%%

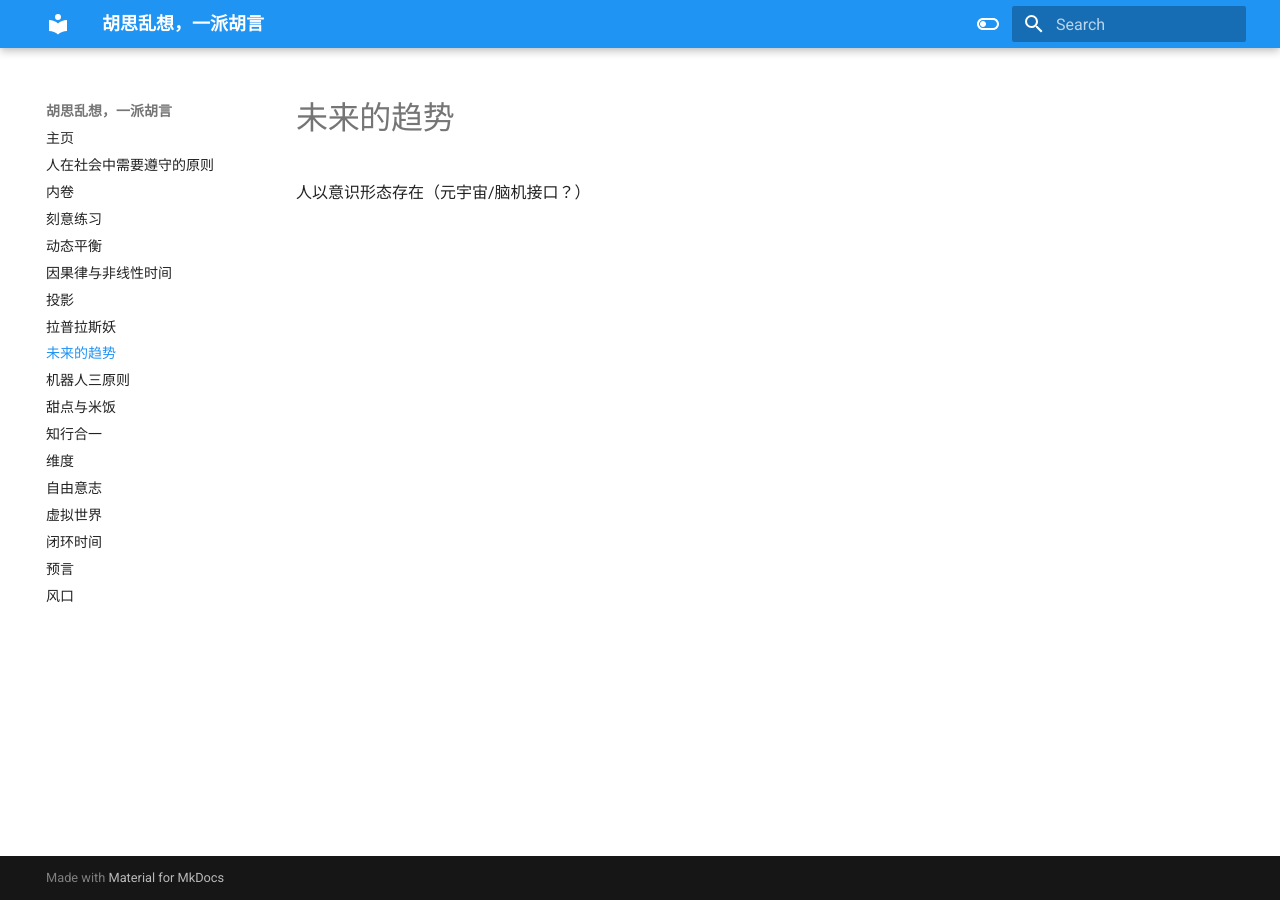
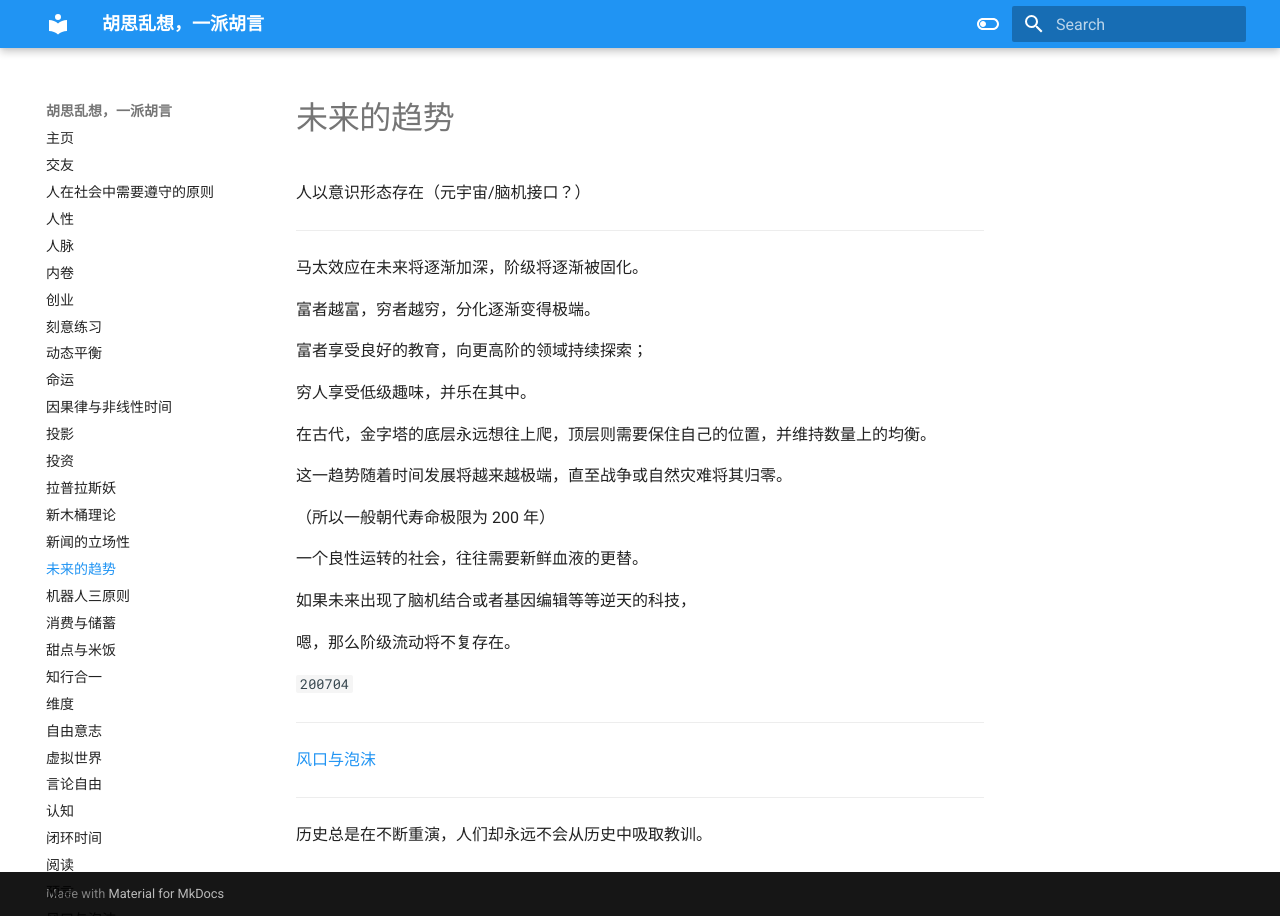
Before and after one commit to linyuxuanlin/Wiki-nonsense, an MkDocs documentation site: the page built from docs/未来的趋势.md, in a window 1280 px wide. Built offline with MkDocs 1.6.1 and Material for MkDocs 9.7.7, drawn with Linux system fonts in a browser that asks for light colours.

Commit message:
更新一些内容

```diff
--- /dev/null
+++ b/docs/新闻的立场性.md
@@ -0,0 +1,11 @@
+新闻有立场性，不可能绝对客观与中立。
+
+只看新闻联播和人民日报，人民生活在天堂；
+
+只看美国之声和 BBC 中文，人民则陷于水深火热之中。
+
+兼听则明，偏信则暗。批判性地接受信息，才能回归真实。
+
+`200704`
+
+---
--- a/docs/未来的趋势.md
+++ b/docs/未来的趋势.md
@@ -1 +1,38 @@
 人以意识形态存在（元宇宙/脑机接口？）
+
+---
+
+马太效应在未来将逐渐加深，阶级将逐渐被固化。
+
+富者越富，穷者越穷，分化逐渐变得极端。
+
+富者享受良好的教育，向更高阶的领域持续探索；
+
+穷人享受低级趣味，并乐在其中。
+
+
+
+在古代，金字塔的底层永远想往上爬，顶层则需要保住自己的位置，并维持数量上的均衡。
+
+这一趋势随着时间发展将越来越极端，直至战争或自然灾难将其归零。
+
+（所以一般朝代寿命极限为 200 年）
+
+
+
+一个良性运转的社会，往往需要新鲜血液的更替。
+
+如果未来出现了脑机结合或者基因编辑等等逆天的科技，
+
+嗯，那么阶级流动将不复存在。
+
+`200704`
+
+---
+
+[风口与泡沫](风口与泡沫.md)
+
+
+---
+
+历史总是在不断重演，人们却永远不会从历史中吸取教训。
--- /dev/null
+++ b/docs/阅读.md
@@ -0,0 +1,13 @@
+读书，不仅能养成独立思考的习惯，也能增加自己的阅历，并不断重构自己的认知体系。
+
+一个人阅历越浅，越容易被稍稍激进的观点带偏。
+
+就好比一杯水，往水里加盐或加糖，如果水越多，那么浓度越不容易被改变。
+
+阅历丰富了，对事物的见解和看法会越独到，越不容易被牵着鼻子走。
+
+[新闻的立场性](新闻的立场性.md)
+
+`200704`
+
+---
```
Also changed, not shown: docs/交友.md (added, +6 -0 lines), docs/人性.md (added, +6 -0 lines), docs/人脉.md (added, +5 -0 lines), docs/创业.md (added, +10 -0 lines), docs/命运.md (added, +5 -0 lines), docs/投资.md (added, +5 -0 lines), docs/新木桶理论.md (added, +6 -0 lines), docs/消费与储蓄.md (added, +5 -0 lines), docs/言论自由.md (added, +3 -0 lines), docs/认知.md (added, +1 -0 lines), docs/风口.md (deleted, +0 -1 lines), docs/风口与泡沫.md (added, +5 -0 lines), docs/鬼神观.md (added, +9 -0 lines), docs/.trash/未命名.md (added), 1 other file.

%%
%%

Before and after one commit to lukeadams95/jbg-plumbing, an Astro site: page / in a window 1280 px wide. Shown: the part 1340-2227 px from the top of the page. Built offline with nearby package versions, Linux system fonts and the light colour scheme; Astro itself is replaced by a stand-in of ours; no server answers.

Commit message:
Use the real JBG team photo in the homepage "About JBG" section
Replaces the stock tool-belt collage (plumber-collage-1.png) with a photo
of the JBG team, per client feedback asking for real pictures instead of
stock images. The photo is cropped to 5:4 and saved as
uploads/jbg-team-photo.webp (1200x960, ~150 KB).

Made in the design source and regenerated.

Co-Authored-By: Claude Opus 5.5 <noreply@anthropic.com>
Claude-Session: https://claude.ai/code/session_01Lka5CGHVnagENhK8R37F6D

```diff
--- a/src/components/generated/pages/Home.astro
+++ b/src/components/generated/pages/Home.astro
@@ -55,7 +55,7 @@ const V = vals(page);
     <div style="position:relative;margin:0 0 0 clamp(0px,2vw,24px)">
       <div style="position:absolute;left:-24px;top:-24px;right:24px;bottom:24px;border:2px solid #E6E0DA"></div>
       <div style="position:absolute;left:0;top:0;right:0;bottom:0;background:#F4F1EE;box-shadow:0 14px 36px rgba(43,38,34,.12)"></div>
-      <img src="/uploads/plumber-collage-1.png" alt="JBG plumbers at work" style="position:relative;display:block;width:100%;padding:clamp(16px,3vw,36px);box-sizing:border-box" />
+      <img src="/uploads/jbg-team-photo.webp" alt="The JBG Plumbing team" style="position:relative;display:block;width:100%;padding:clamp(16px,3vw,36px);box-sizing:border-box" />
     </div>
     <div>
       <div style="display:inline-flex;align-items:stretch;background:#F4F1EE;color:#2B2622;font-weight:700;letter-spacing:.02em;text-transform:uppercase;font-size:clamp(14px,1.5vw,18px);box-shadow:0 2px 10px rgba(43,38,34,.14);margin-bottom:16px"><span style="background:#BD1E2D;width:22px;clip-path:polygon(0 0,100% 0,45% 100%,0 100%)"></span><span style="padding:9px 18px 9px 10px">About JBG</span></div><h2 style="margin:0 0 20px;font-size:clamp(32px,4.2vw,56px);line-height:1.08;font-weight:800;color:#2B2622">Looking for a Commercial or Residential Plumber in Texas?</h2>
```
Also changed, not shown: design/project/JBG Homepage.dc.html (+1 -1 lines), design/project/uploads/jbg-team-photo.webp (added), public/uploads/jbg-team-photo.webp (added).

%%

*Aim of the exercise*: Your task is to copy each line of the entries that includes the word "relative".

*Written answer*:
     <div style="position:relative;margin:0 0 0 clamp(0px,2vw,24px)">
-      <img src="/uploads/plumber-collage-1.png" alt="JBG plumbers at work" style="position:relative;display:block;width:100%;padding:clamp(16px,3vw,36px);box-sizing:border-box" />
+      <img src="/uploads/jbg-team-photo.webp" alt="The JBG Plumbing team" style="position:relative;display:block;width:100%;padding:clamp(16px,3vw,36px);box-sizing:border-box" />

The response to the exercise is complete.